▶ **Entries supplied**
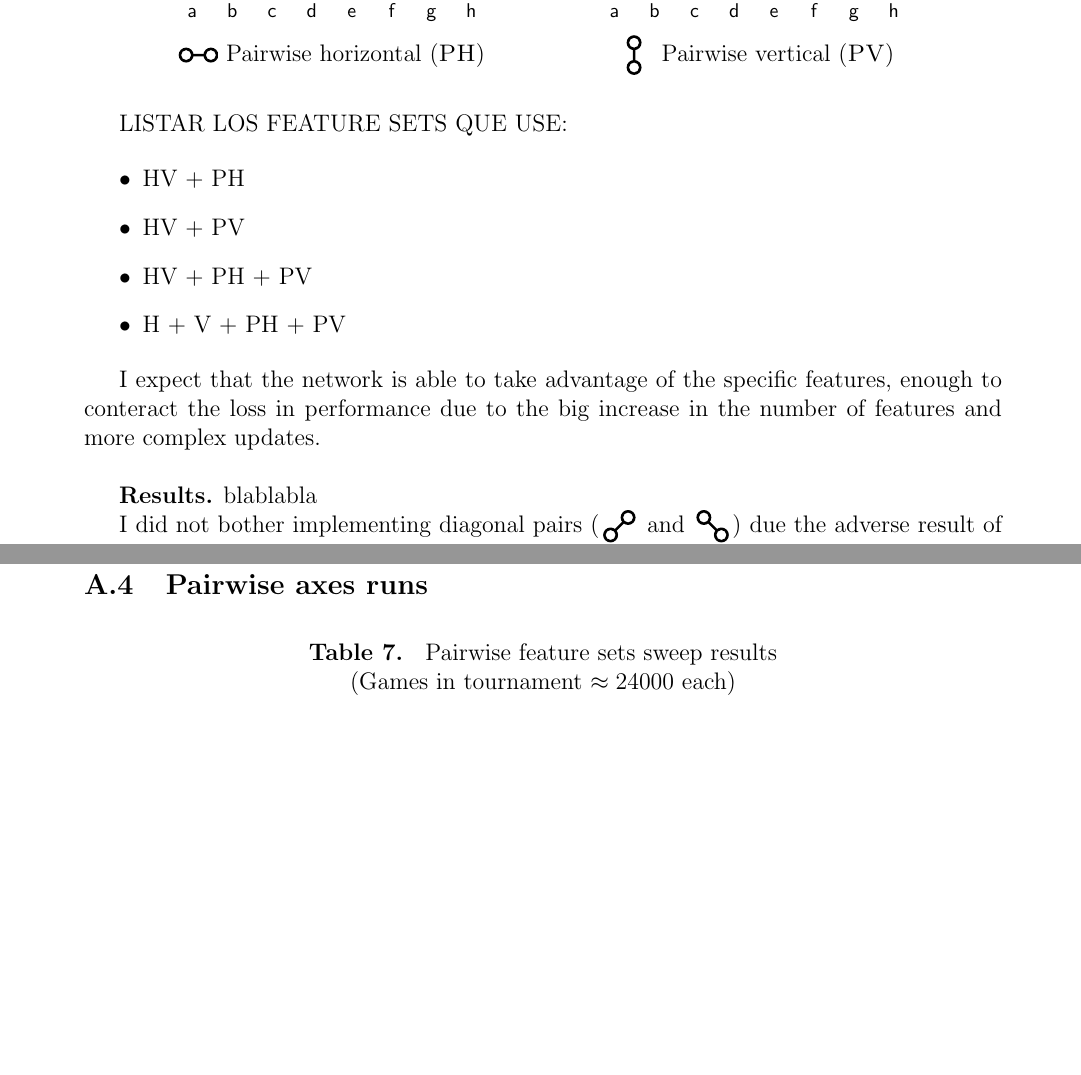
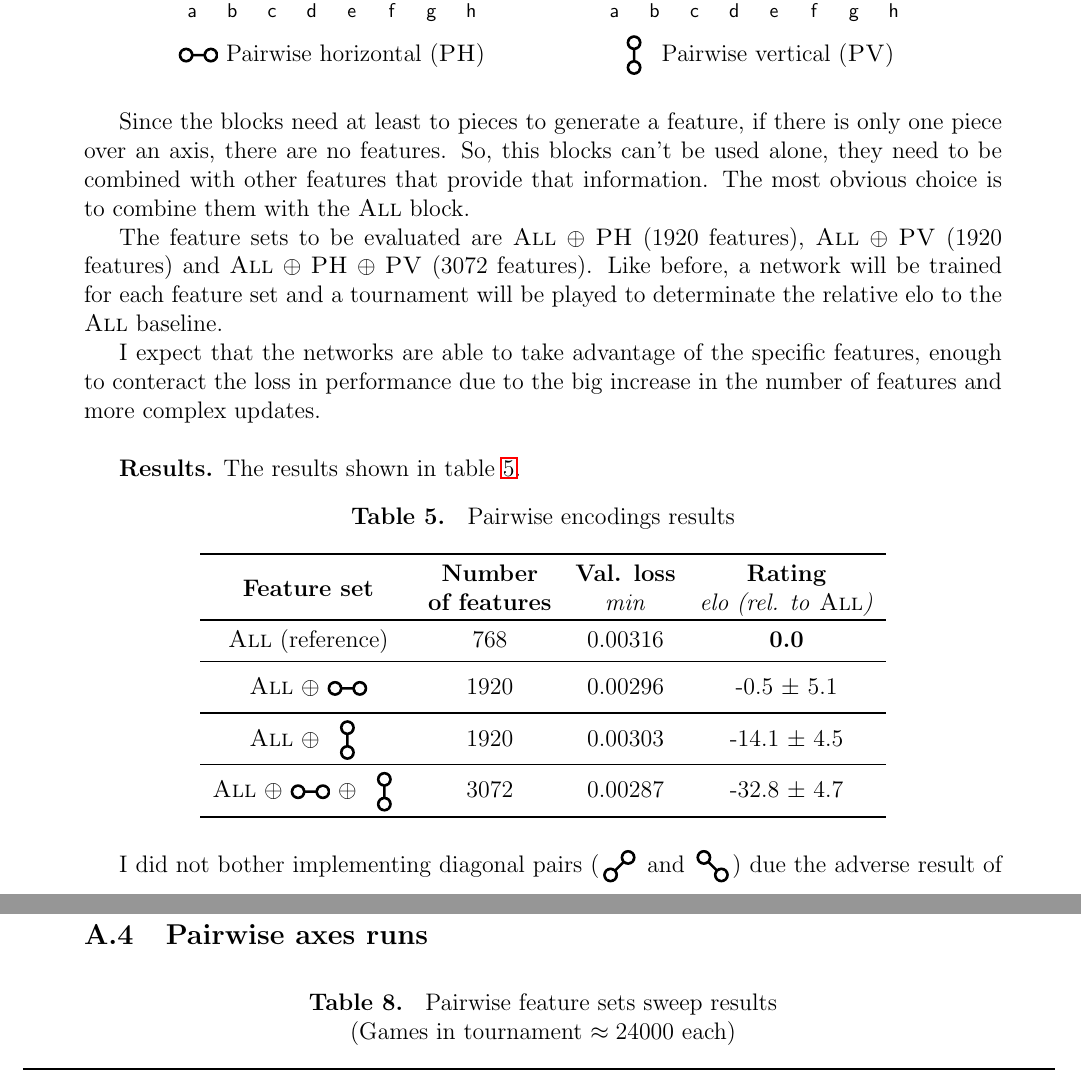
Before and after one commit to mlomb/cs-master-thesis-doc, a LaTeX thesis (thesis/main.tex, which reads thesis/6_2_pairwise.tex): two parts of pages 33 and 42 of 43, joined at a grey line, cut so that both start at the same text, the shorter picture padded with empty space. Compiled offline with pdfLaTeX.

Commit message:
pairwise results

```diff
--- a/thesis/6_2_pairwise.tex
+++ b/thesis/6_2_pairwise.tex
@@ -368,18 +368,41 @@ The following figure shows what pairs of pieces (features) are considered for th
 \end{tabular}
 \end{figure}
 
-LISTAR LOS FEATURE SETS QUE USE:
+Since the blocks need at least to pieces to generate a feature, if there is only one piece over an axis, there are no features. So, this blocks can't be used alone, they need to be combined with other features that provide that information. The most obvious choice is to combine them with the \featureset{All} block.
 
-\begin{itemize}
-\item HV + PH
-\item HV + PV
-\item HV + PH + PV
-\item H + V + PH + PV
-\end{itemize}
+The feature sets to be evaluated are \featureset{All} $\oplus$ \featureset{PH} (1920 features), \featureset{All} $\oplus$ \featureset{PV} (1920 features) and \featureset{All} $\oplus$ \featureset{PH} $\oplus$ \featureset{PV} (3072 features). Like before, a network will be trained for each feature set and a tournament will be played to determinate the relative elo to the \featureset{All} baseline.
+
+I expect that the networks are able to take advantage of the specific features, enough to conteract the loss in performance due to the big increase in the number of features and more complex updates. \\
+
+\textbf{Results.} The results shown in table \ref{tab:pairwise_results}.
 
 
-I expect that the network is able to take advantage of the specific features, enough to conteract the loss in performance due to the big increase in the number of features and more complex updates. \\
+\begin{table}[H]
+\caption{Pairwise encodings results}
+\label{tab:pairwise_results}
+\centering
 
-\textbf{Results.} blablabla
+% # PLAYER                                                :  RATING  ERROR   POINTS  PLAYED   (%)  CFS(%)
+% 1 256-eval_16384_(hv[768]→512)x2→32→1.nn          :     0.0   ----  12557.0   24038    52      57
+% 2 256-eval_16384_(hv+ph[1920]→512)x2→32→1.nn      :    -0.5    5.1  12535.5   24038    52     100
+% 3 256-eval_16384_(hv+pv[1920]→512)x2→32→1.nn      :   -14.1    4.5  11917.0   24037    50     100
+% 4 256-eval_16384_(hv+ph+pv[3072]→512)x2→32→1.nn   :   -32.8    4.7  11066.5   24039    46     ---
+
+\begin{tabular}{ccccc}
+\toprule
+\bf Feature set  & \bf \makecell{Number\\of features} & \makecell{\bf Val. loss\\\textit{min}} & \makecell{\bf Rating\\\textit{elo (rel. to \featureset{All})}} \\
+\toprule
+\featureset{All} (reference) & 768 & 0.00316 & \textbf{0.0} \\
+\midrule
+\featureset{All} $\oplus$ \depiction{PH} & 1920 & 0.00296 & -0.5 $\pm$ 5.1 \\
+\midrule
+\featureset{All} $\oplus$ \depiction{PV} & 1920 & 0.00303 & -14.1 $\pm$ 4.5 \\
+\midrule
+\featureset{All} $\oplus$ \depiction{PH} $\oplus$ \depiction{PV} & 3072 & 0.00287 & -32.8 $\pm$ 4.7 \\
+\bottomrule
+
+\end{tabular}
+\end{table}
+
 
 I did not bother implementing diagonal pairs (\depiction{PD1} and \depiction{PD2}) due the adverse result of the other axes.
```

▶ **What this task involves**
All of the data is to be reproduced exactly, with the pictures left out.

▶ **Expected answer**
Before and after one commit to mlomb/cs-master-thesis-doc, a LaTeX thesis (thesis/main.tex, which reads thesis/6_2_pairwise.tex): two parts of pages 33 and 42 of 43, joined at a grey line, cut so that both start at the same text, the shorter picture padded with empty space. Compiled offline with pdfLaTeX.

Commit message:
pairwise results

```diff
--- a/thesis/6_2_pairwise.tex
+++ b/thesis/6_2_pairwise.tex
@@ -368,18 +368,41 @@ The following figure shows what pairs of pieces (features) are considered for th
 \end{tabular}
 \end{figure}
 
-LISTAR LOS FEATURE SETS QUE USE:
+Since the blocks need at least to pieces to generate a feature, if there is only one piece over an axis, there are no features. So, this blocks can't be used alone, they need to be combined with other features that provide that information. The most obvious choice is to combine them with the \featureset{All} block.
 
-\begin{itemize}
-\item HV + PH
-\item HV + PV
-\item HV + PH + PV
-\item H + V + PH + PV
-\end{itemize}
+The feature sets to be evaluated are \featureset{All} $\oplus$ \featureset{PH} (1920 features), \featureset{All} $\oplus$ \featureset{PV} (1920 features) and \featureset{All} $\oplus$ \featureset{PH} $\oplus$ \featureset{PV} (3072 features). Like before, a network will be trained for each feature set and a tournament will be played to determinate the relative elo to the \featureset{All} baseline.
+
+I expect that the networks are able to take advantage of the specific features, enough to conteract the loss in performance due to the big increase in the number of features and more complex updates. \\
+
+\textbf{Results.} The results shown in table \ref{tab:pairwise_results}.
 
 
-I expect that the network is able to take advantage of the specific features, enough to conteract the loss in performance due to the big increase in the number of features and more complex updates. \\
+\begin{table}[H]
+\caption{Pairwise encodings results}
+\label{tab:pairwise_results}
+\centering
 
-\textbf{Results.} blablabla
+% # PLAYER                                                :  RATING  ERROR   POINTS  PLAYED   (%)  CFS(%)
+% 1 256-eval_16384_(hv[768]→512)x2→32→1.nn          :     0.0   ----  12557.0   24038    52      57
+% 2 256-eval_16384_(hv+ph[1920]→512)x2→32→1.nn      :    -0.5    5.1  12535.5   24038    52     100
+% 3 256-eval_16384_(hv+pv[1920]→512)x2→32→1.nn      :   -14.1    4.5  11917.0   24037    50     100
+% 4 256-eval_16384_(hv+ph+pv[3072]→512)x2→32→1.nn   :   -32.8    4.7  11066.5   24039    46     ---
+
+\begin{tabular}{ccccc}
+\toprule
+\bf Feature set  & \bf \makecell{Number\\of features} & \makecell{\bf Val. loss\\\textit{min}} & \makecell{\bf Rating\\\textit{elo (rel. to \featureset{All})}} \\
+\toprule
+\featureset{All} (reference) & 768 & 0.00316 & \textbf{0.0} \\
+\midrule
+\featureset{All} $\oplus$ \depiction{PH} & 1920 & 0.00296 & -0.5 $\pm$ 5.1 \\
+\midrule
+\featureset{All} $\oplus$ \depiction{PV} & 1920 & 0.00303 & -14.1 $\pm$ 4.5 \\
+\midrule
+\featureset{All} $\oplus$ \depiction{PH} $\oplus$ \depiction{PV} & 3072 & 0.00287 & -32.8 $\pm$ 4.7 \\
+\bottomrule
+
+\end{tabular}
+\end{table}
+
 
 I did not bother implementing diagonal pairs (\depiction{PD1} and \depiction{PD2}) due the adverse result of the other axes.
```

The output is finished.